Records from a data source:
*** Block opens ***
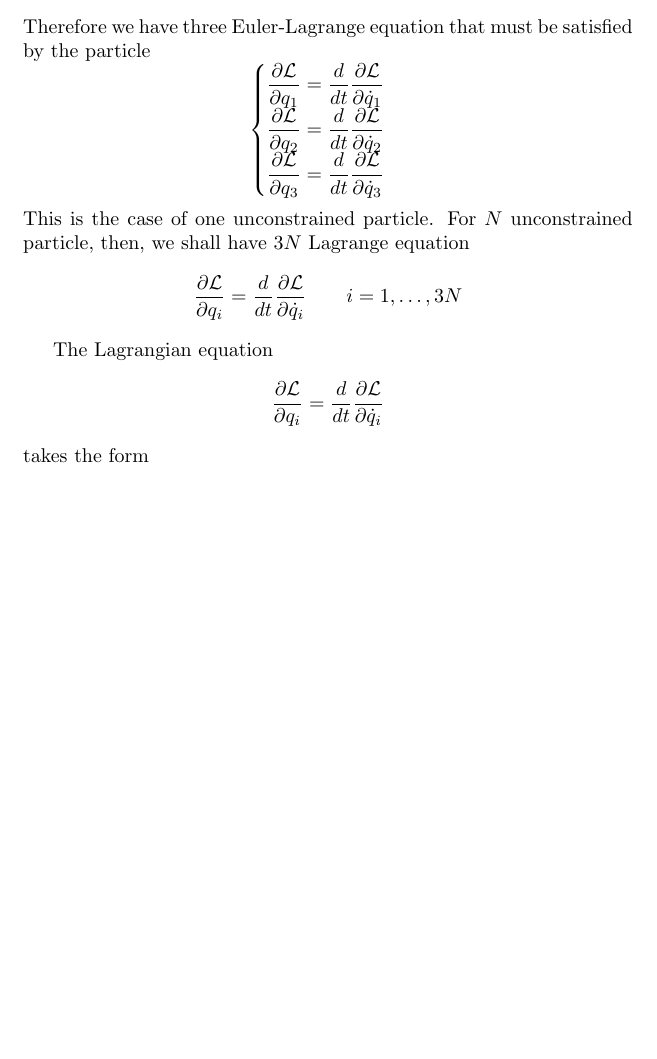
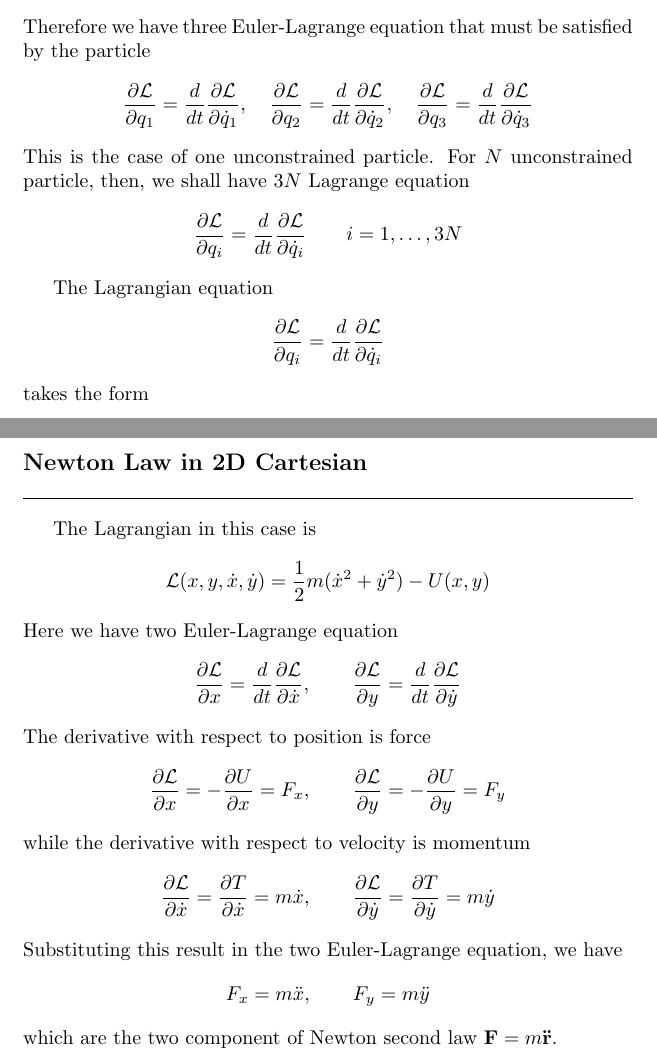
Before and after one commit to JohanesFaustus/QuantumMechanics, a LaTeX document (Chapter/CM/Lagrange/Langrangian.tex): part of the page before the commit and two parts of pages 1 and 2 of 2 after it, the two joined at a grey line, cut so that both start at the same text, the shorter picture padded with empty space. Compiled offline with pdfLaTeX.

Commit message:
added Newton 2nd law derivation using Lagrangian formalism

```diff
--- a/Chapter/CM/Lagrange/Langrangian.tex
+++ b/Chapter/CM/Lagrange/Langrangian.tex
@@ -24,13 +24,11 @@ Now the action integral reads
   S=\int_{t_1}^{t_2}\mathcal{L}(q_1,q_2,q_3,\dot{q}_1,\dot{q}_2,\dot{q}_3,t)\;dt
 \end{equation*}
 Therefore we have three Euler-Lagrange equation that must be satisfied by the particle
-\begin{equation*}
-  \begin{cases}
-    \dfrac{\partial \mathcal{L}}{\partial q_1}=\dfrac{d}{dt}\dfrac{\partial \mathcal{L}}{\partial \dot{q}_1} \\
-    \dfrac{\partial \mathcal{L}}{\partial q_2}=\dfrac{d}{dt}\dfrac{\partial \mathcal{L}}{\partial \dot{q}_2} \\
-    \dfrac{\partial \mathcal{L}}{\partial q_3}=\dfrac{d}{dt}\dfrac{\partial \mathcal{L}}{\partial \dot{q}_3} \\
-  \end{cases}
-\end{equation*}
+\begin{align*}
+    \frac{\partial \mathcal{L}}{\partial q_1}=\frac{d}{dt}\frac{\partial \mathcal{L}}{\partial \dot{q}_1}, \quad
+    \frac{\partial \mathcal{L}}{\partial q_2}=\frac{d}{dt}\frac{\partial \mathcal{L}}{\partial \dot{q}_2}, \quad
+    \frac{\partial \mathcal{L}}{\partial q_3}=\frac{d}{dt}\frac{\partial \mathcal{L}}{\partial \dot{q}_3}
+\end{align*}
 This is the case of one unconstrained particle. For $N$ unconstrained particle, then, we shall have $3N$ Lagrange equation
 \begin{equation*}
     \frac{\partial\mathcal{L}}{\partial q_i}=\frac{d}{dt}\frac{\partial \mathcal{L}}{\partial \dot{q}_i}\qquad i=1,\dots,3N
@@ -38,7 +36,7 @@ This is the case of one unconstrained particle. For $N$ unconstrained particle,
 
 The Lagrangian equation
 \begin{equation*}
-  \dfrac{\partial \mathcal{L}}{\partial q_i}=\dfrac{d}{dt}\dfrac{\partial \mathcal{L}}{\partial \dot{q}_i}
+  \frac{\partial \mathcal{L}}{\partial q_i}=\frac{d}{dt}\frac{\partial \mathcal{L}}{\partial \dot{q}_i}
 \end{equation*}
 takes the form
 \begin{equation*}
@@ -52,4 +50,30 @@ and
 \begin{equation*}
     \frac{\partial \mathcal{L}}{\partial \dot{q}_i}=i\text{-th component of the Generalized momentum}
 \end{equation*}
+
+\subsection*{Newton Law in 2D Cartesian}
+The Lagrangian in this case is
+\begin{equation*}
+  \mathcal{L}(x,y,\dot{x},\dot{y})=\frac{1}{2}m(\dot{x}^2+\dot{y}^2)-U(x,y)
+\end{equation*}
+Here we have two Euler-Lagrange equation
+\begin{equation*}
+  \frac{\partial \mathcal{L}}{\partial x}=\frac{d}{dt}\frac{\partial \mathcal{L}}{\partial \dot{x}},\qquad
+  \frac{\partial \mathcal{L}}{\partial y}=\frac{d}{dt}\frac{\partial \mathcal{L}}{\partial \dot{y}}
+\end{equation*}
+The derivative with respect to position is force
+\begin{align*}
+  \frac{\partial \mathcal{L}}{\partial x}=-\frac{\partial U}{\partial x}=F_x,\qquad
+  \frac{\partial \mathcal{L}}{\partial y}=-\frac{\partial U}{\partial y}=F_y
+\end{align*}
+while the derivative with respect to velocity is momentum
+\begin{align*}
+  \frac{\partial\mathcal{L}}{\partial \dot{x}}=\frac{\partial T}{\partial \dot{x}}=m\dot{x}, \qquad
+  \frac{\partial\mathcal{L}}{\partial \dot{y}}=\frac{\partial T}{\partial \dot{y}}=m\dot{y}
+\end{align*}
+Substituting this result in the two Euler-Lagrange equation, we have
+\begin{equation*}
+  F_x=m\ddot{x},\qquad F_y=m\ddot{y}
+\end{equation*}
+which are the two component of Newton second law $\mathbf{F}=m\mathbf{\ddot{r}}$.
 \end{document}
```
Also changed, not shown: Main.tex (+4 -0 lines).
*** Block closes ***
== Aim of the exercise ==
Please repeat each line above exactly as it appears, but omit the pictures.

== Written response ==
Before and after one commit to JohanesFaustus/QuantumMechanics, a LaTeX document (Chapter/CM/Lagrange/Langrangian.tex): part of the page before the commit and two parts of pages 1 and 2 of 2 after it, the two joined at a grey line, cut so that both start at the same text, the shorter picture padded with empty space. Compiled offline with pdfLaTeX.

Commit message:
added Newton 2nd law derivation using Lagrangian formalism

```diff
--- a/Chapter/CM/Lagrange/Langrangian.tex
+++ b/Chapter/CM/Lagrange/Langrangian.tex
@@ -24,13 +24,11 @@ Now the action integral reads
   S=\int_{t_1}^{t_2}\mathcal{L}(q_1,q_2,q_3,\dot{q}_1,\dot{q}_2,\dot{q}_3,t)\;dt
 \end{equation*}
 Therefore we have three Euler-Lagrange equation that must be satisfied by the particle
-\begin{equation*}
-  \begin{cases}
-    \dfrac{\partial \mathcal{L}}{\partial q_1}=\dfrac{d}{dt}\dfrac{\partial \mathcal{L}}{\partial \dot{q}_1} \\
-    \dfrac{\partial \mathcal{L}}{\partial q_2}=\dfrac{d}{dt}\dfrac{\partial \mathcal{L}}{\partial \dot{q}_2} \\
-    \dfrac{\partial \mathcal{L}}{\partial q_3}=\dfrac{d}{dt}\dfrac{\partial \mathcal{L}}{\partial \dot{q}_3} \\
-  \end{cases}
-\end{equation*}
+\begin{align*}
+    \frac{\partial \mathcal{L}}{\partial q_1}=\frac{d}{dt}\frac{\partial \mathcal{L}}{\partial \dot{q}_1}, \quad
+    \frac{\partial \mathcal{L}}{\partial q_2}=\frac{d}{dt}\frac{\partial \mathcal{L}}{\partial \dot{q}_2}, \quad
+    \frac{\partial \mathcal{L}}{\partial q_3}=\frac{d}{dt}\frac{\partial \mathcal{L}}{\partial \dot{q}_3}
+\end{align*}
 This is the case of one unconstrained particle. For $N$ unconstrained particle, then, we shall have $3N$ Lagrange equation
 \begin{equation*}
     \frac{\partial\mathcal{L}}{\partial q_i}=\frac{d}{dt}\frac{\partial \mathcal{L}}{\partial \dot{q}_i}\qquad i=1,\dots,3N
@@ -38,7 +36,7 @@ This is the case of one unconstrained particle. For $N$ unconstrained particle,
 
 The Lagrangian equation
 \begin{equation*}
-  \dfrac{\partial \mathcal{L}}{\partial q_i}=\dfrac{d}{dt}\dfrac{\partial \mathcal{L}}{\partial \dot{q}_i}
+  \frac{\partial \mathcal{L}}{\partial q_i}=\frac{d}{dt}\frac{\partial \mathcal{L}}{\partial \dot{q}_i}
 \end{equation*}
 takes the form
 \begin{equation*}
@@ -52,4 +50,30 @@ and
 \begin{equation*}
     \frac{\partial \mathcal{L}}{\partial \dot{q}_i}=i\text{-th component of the Generalized momentum}
 \end{equation*}
+
+\subsection*{Newton Law in 2D Cartesian}
+The Lagrangian in this case is
+\begin{equation*}
+  \mathcal{L}(x,y,\dot{x},\dot{y})=\frac{1}{2}m(\dot{x}^2+\dot{y}^2)-U(x,y)
+\end{equation*}
+Here we have two Euler-Lagrange equation
+\begin{equation*}
+  \frac{\partial \mathcal{L}}{\partial x}=\frac{d}{dt}\frac{\partial \mathcal{L}}{\partial \dot{x}},\qquad
+  \frac{\partial \mathcal{L}}{\partial y}=\frac{d}{dt}\frac{\partial \mathcal{L}}{\partial \dot{y}}
+\end{equation*}
+The derivative with respect to position is force
+\begin{align*}
+  \frac{\partial \mathcal{L}}{\partial x}=-\frac{\partial U}{\partial x}=F_x,\qquad
+  \frac{\partial \mathcal{L}}{\partial y}=-\frac{\partial U}{\partial y}=F_y
+\end{align*}
+while the derivative with respect to velocity is momentum
+\begin{align*}
+  \frac{\partial\mathcal{L}}{\partial \dot{x}}=\frac{\partial T}{\partial \dot{x}}=m\dot{x}, \qquad
+  \frac{\partial\mathcal{L}}{\partial \dot{y}}=\frac{\partial T}{\partial \dot{y}}=m\dot{y}
+\end{align*}
+Substituting this result in the two Euler-Lagrange equation, we have
+\begin{equation*}
+  F_x=m\ddot{x},\qquad F_y=m\ddot{y}
+\end{equation*}
+which are the two component of Newton second law $\mathbf{F}=m\mathbf{\ddot{r}}$.
 \end{document}
```
Also changed, not shown: Main.tex (+4 -0 lines).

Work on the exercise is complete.